Native Plants

In order to conduct successful reclamation, we believe it’s important to have a thorough understanding of the lands on which we work. Knowing the characteristics of the land prior to oil and gas disturbance helps to establish the end goal for reclamation, which under the Environmental Protection and Enhancement Act, is to obtain ‘equivalent land capability’. Knowledge of site characteristics both influences the methods and materials used in reclamation, and is instrumental in evaluating reclamation success.

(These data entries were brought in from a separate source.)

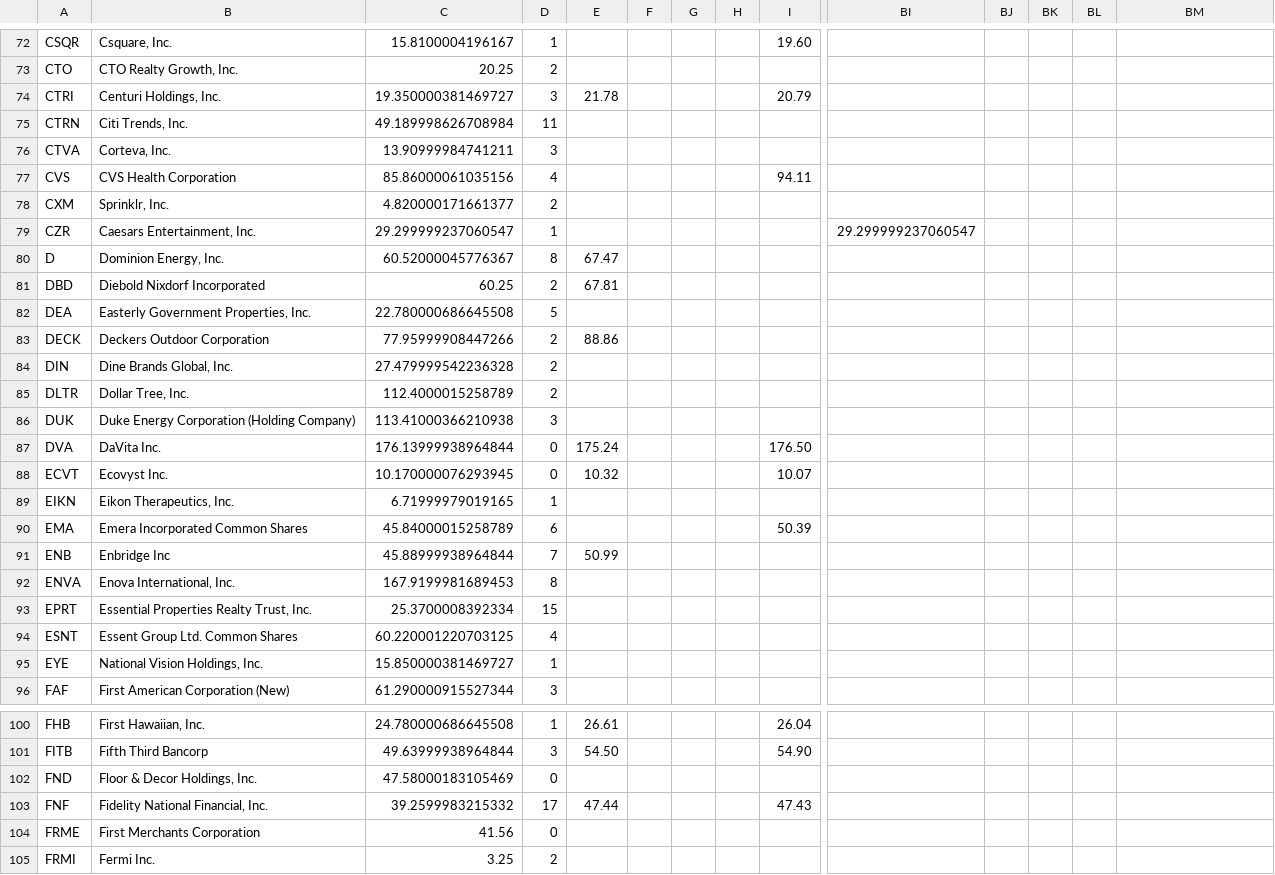
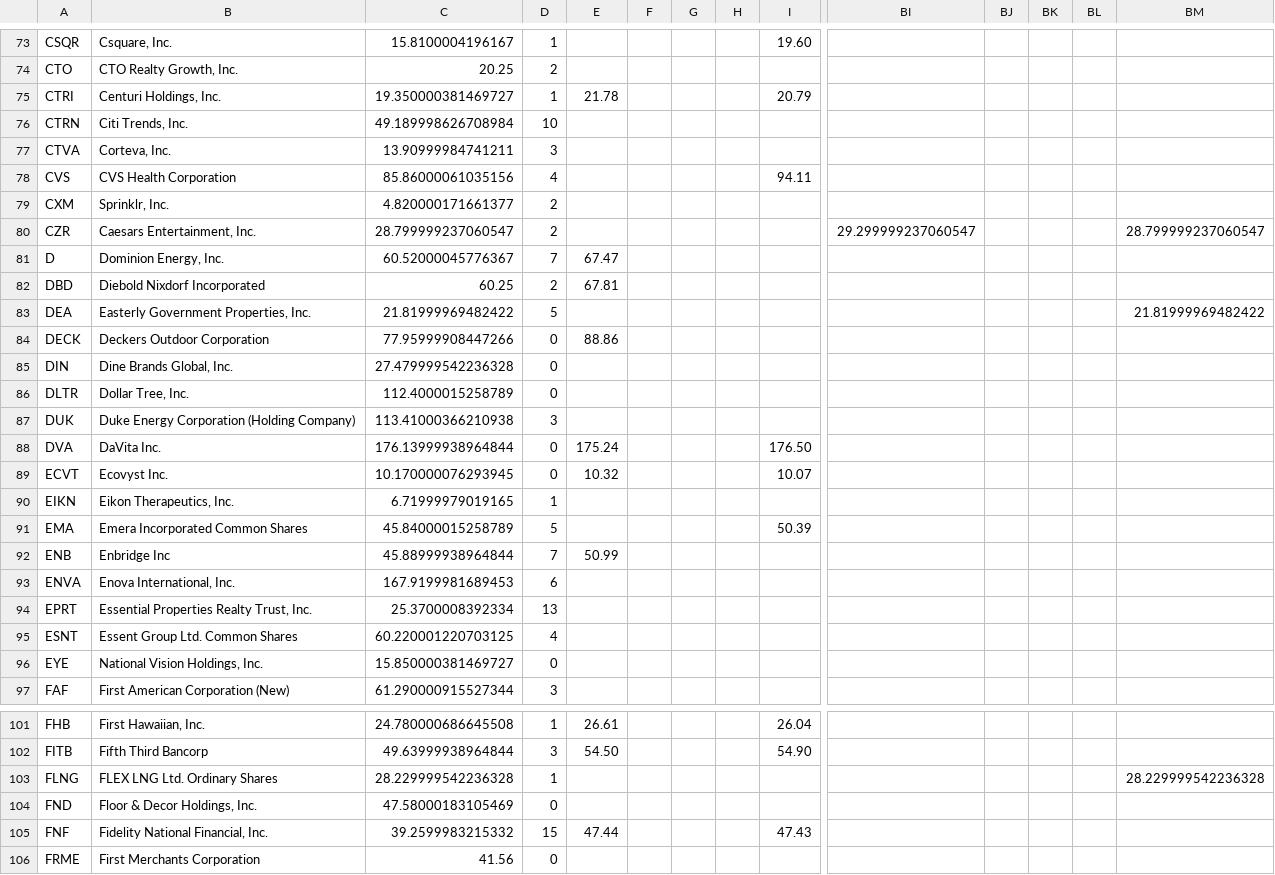
Before and after one commit to coop1st/stocks-research-pipeline, a CSV file: data/github_sync/daytrade_ledger/stock_price_ledger.csv, drawn as a sheet; only a part is shown, gaps mark what is left out; the shorter side is filled out with more unchanged rows; addresses are those after the commit; rows hold the shown columns only; the diff covers the shown part only; the diff names each change by its address in the sheet, - before the commit and + after, or states it on an @@ line.

```diff
--- a/data/github_sync/daytrade_ledger/stock_price_ledger.csv
+++ b/data/github_sync/daytrade_ledger/stock_price_ledger.csv
-D75: 3
+D75: 1
-D76: 11
+D76: 10
-C80: 29.299999237060547
+C80: 28.799999237060547
-D80: 1
+D80: 2
-BM80: (empty)
+BM80: 28.799999237060547
-D81: 8
+D81: 7
-C83: 22.780000686645508
+C83: 21.81999969482422
-BM83: (empty)
+BM83: 21.81999969482422
-D84:D86: 2
+D84:D86: 0
-D91: 6
+D91: 5
-D93: 8
+D93: 6
-D94: 15
+D94: 13
-D96: 1
+D96: 0
+row 103: FLNG | FLEX LNG Ltd. Ordinary Shares | 28.229999542236328 | 1 |  |  |  |  |  |  |  |  |  | 28.229999542236328
-D105: 17
+D105: 15
```
Also changed, not shown: 4 added rows and 111 edited cells elsewhere in this file.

Vegetation is one of the key indicators of site characteristics, which along with landscape and soils, make up the three components of assessment required for Reclamation Certificate Application.  Assessment of native vegetation both on and off site provides a great deal of information about geography, climate, landscape position, soils, drainage, moisture and nutrients on a location.

The majority of our reclamation work is conducted in the Boreal Forest Natural Region of Alberta. Below you will find an introduction to some of the most common plant communities and forest plant species found in the Boreal Forest. We have simplified the descriptions and used plain language wherever possible with the intention of making the information accessible to people of all walks of life, not just botanists. Our hope is that putting a name and a face to the plants in our natural surroundings will inspire stewardship.

Plant community and species information is far more complex than we have presented here. If you are interested in more detailed information we would recommend you review the following resources upon which our simplified overview is based:

Field Guide to Ecosites of Northern Alberta, J.D.  Beckingham and J.H. Archibald, 1996. Canadian Forest Service.

Flora of Alberta, E.H. Moss 1983. Revised by J.G. Packer.

Plants of the Western Boreal Forest and Aspen Parkland, Andy MacKinnon, Derek Johnson, Linda J. Kershaw. Lone Pine Publishing.


Forest Plants



14511-82 Ave

Edmonton AB

T5R 3R7